parts listed under the schedule of coverage are what is covered.
The exclusion section states that there is no coverage for any
part not listed in the schedule of coverage.
There has been no attempt to mislead in any way. There is
actuarial data for each part listed and the premium charged for
the contract is figured based on which parts are covered. The
specific parts listed in each plan are chosen in an effort to
give the consumer affordable yet comprehensive coverage choices.
These choices range from basic powertrain coverage up through
the Tech 4 coverage which does cover every part on the car except
those specifically excluded.
I am sorry we were unable to assist you with this repair, but
please rest assured that you have purchased one of the most
extensive plans available and we hope to be able to help you
should you experience any further breakdowns.
Please feel free to contact me directly if you have any
(signed) Ken Walton
Sr. Vice President/Service
cc: Ben Crumley
I will resist the urge to respond: "Dear Mr Walton: You misspelled 'expensive'."
Also this week, I had a telephone conversation with Mr Crumley himself, who comes across, at least on the phone, as that cherishable American icon, the genial Texan he even pronounces "bidness" in the canonical Lone Star fashion. He was sympathetic, but rules are rules, and so on and so forth, so I was perhaps less than thrilled that he seemed to admire my writing style.
Presumably, this ends here. If there's a lesson in this experience for anyone, it's Read the Fine Print. In fairness to this particular warranty provider, their print really isn't all that fine; I can actually read it without glasses. And if some major system like the transaxle decides to go south on me, I am apparently covered Mr Crumley was anxious to assure me that the firm does pay up on transmissions. Further, an impromptu survey of my co-workers reveals a majority of buyers aren't at all dissatisfied with their third-party warranties.
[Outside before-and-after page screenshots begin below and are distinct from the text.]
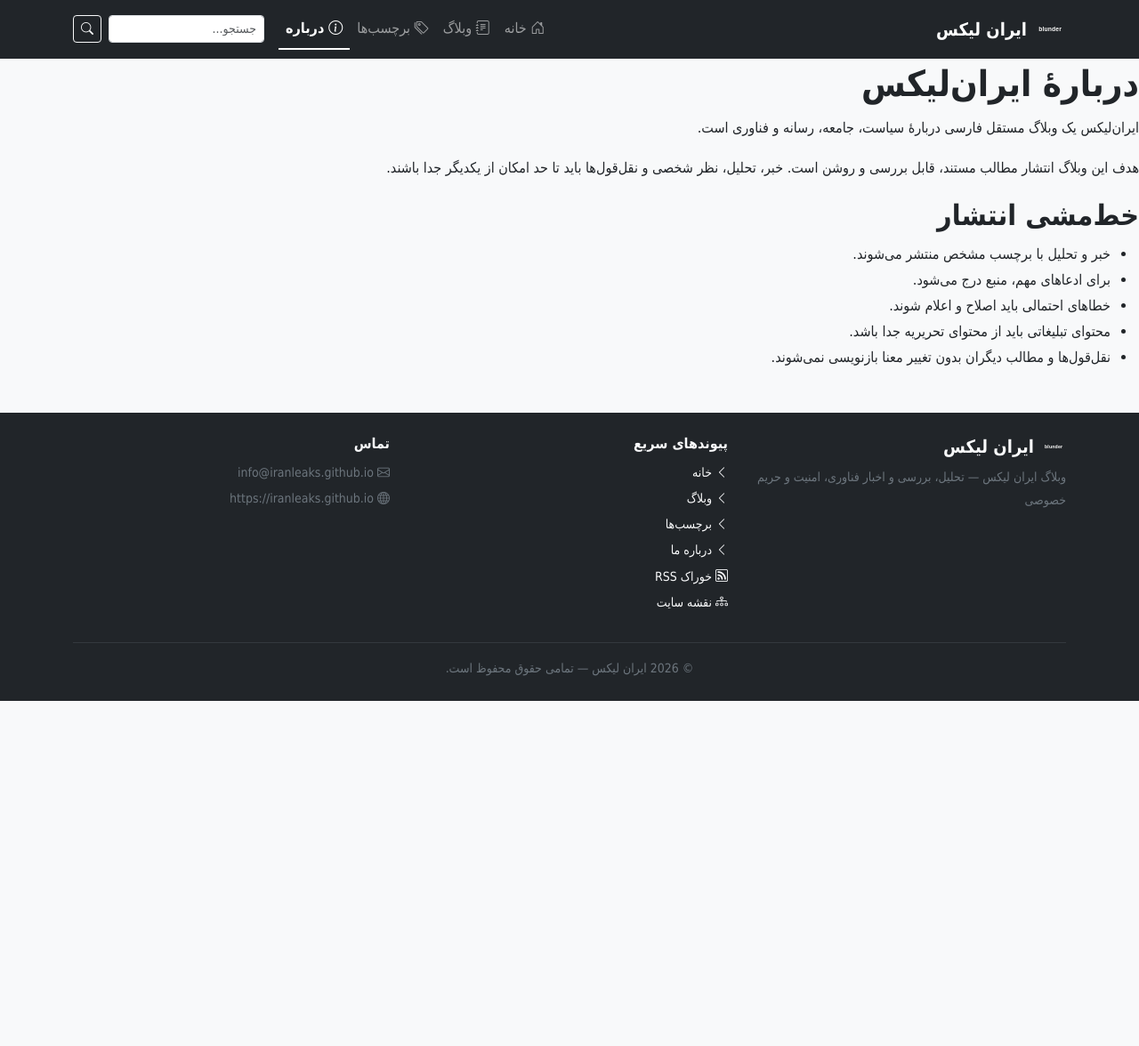
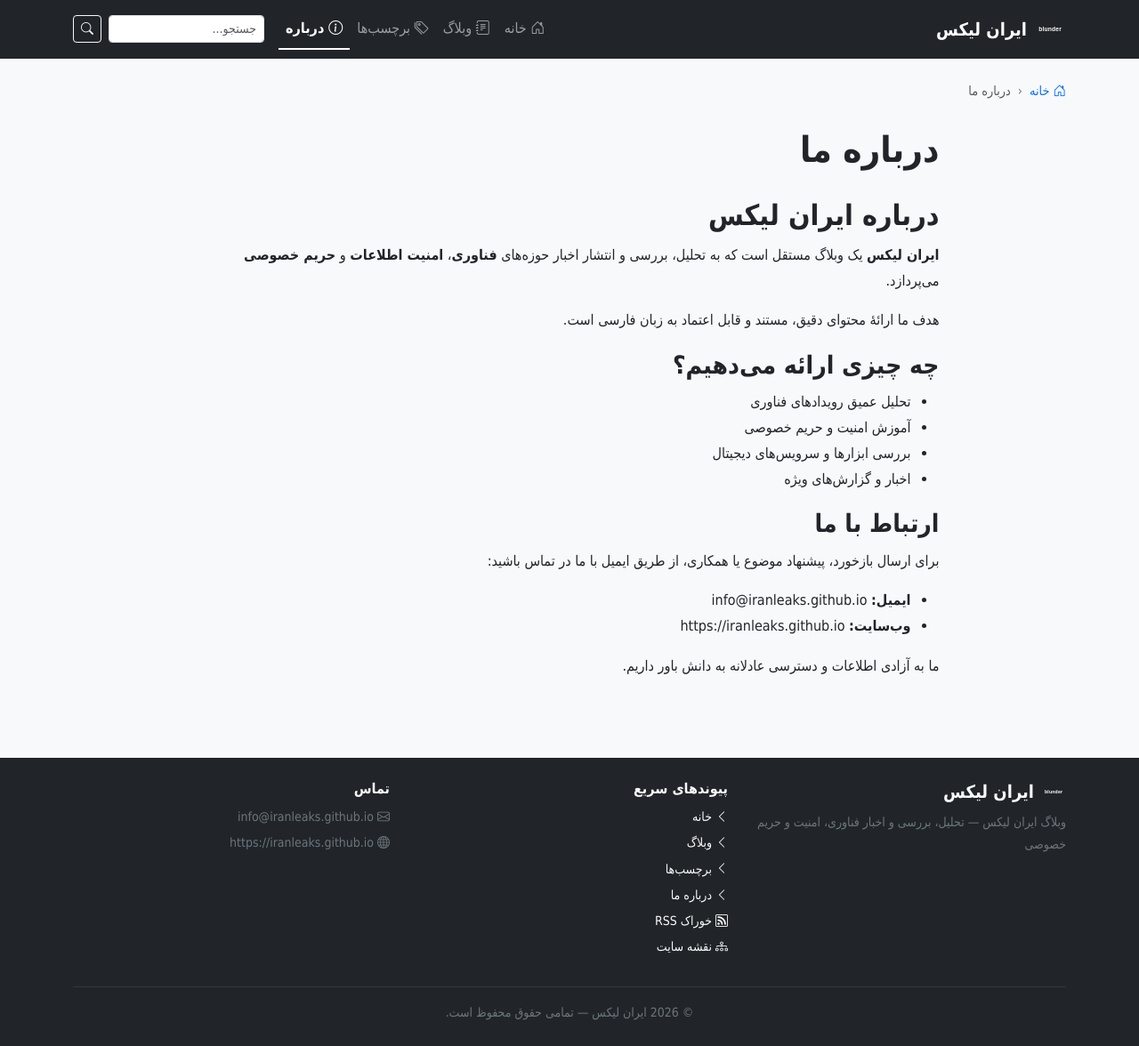
Before and after one commit to iranleaks/iranleaks.github.io, a Jekyll site: the page built from about.md, in a window 1280 px wide and 1176 px high. Shown: the whole window at 89% size. Built offline with Jekyll 4.4.1, drawn with Linux system fonts in a browser that asks for light colours; some web fonts are replaced.

Commit message:
Update about.md

```diff
--- a/about.md
+++ b/about.md
@@ -1,21 +1,29 @@
 ---
-layout: default
-title: درباره
+layout: page
+title: درباره ما
+description: "درباره وبلاگ ایران لیکس"
 permalink: /about/
-description: درباره وبلاگ ایران‌لیکس
+breadcrumb: true
 ---
 
-# دربارهٔ ایران‌لیکس
+## درباره ایران لیکس
 
-ایران‌لیکس یک وبلاگ مستقل فارسی دربارهٔ سیاست، جامعه، رسانه و فناوری است.
+**ایران لیکس** یک وبلاگ مستقل است که به تحلیل، بررسی و انتشار اخبار حوزه‌های **فناوری**، **امنیت اطلاعات** و **حریم خصوصی** می‌پردازد.
 
-هدف این وبلاگ انتشار مطالب مستند، قابل بررسی و روشن است. خبر، تحلیل،
-نظر شخصی و نقل‌قول‌ها باید تا حد امکان از یکدیگر جدا باشند.
+هدف ما ارائهٔ محتوای دقیق، مستند و قابل اعتماد به زبان فارسی است.
 
-## خط‌مشی انتشار
+### چه چیزی ارائه می‌دهیم؟
 
-- خبر و تحلیل با برچسب مشخص منتشر می‌شوند.
-- برای ادعاهای مهم، منبع درج می‌شود.
-- خطاهای احتمالی باید اصلاح و اعلام شوند.
-- محتوای تبلیغاتی باید از محتوای تحریریه جدا باشد.
-- نقل‌قول‌ها و مطالب دیگران بدون تغییر معنا بازنویسی نمی‌شوند.
+- تحلیل عمیق رویدادهای فناوری
+- آموزش امنیت و حریم خصوصی
+- بررسی ابزارها و سرویس‌های دیجیتال
+- اخبار و گزارش‌های ویژه
+
+### ارتباط با ما
+
+برای ارسال بازخورد، پیشنهاد موضوع یا همکاری، از طریق ایمیل با ما در تماس باشید:
+
+- **ایمیل:** info@iranleaks.github.io
+- **وب‌سایت:** https://iranleaks.github.io
+
+> ما به آزادی اطلاعات و دسترسی عادلانه به دانش باور داریم.
```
Still, I would suggest to those considering the purchase of one of these plans that they spend more than the six and a half minutes I did reading it over no matter how much of a rush the dealership is in and to remember that these guys aren't in business to lose money.
15 October 1998
Updated 18 November 1998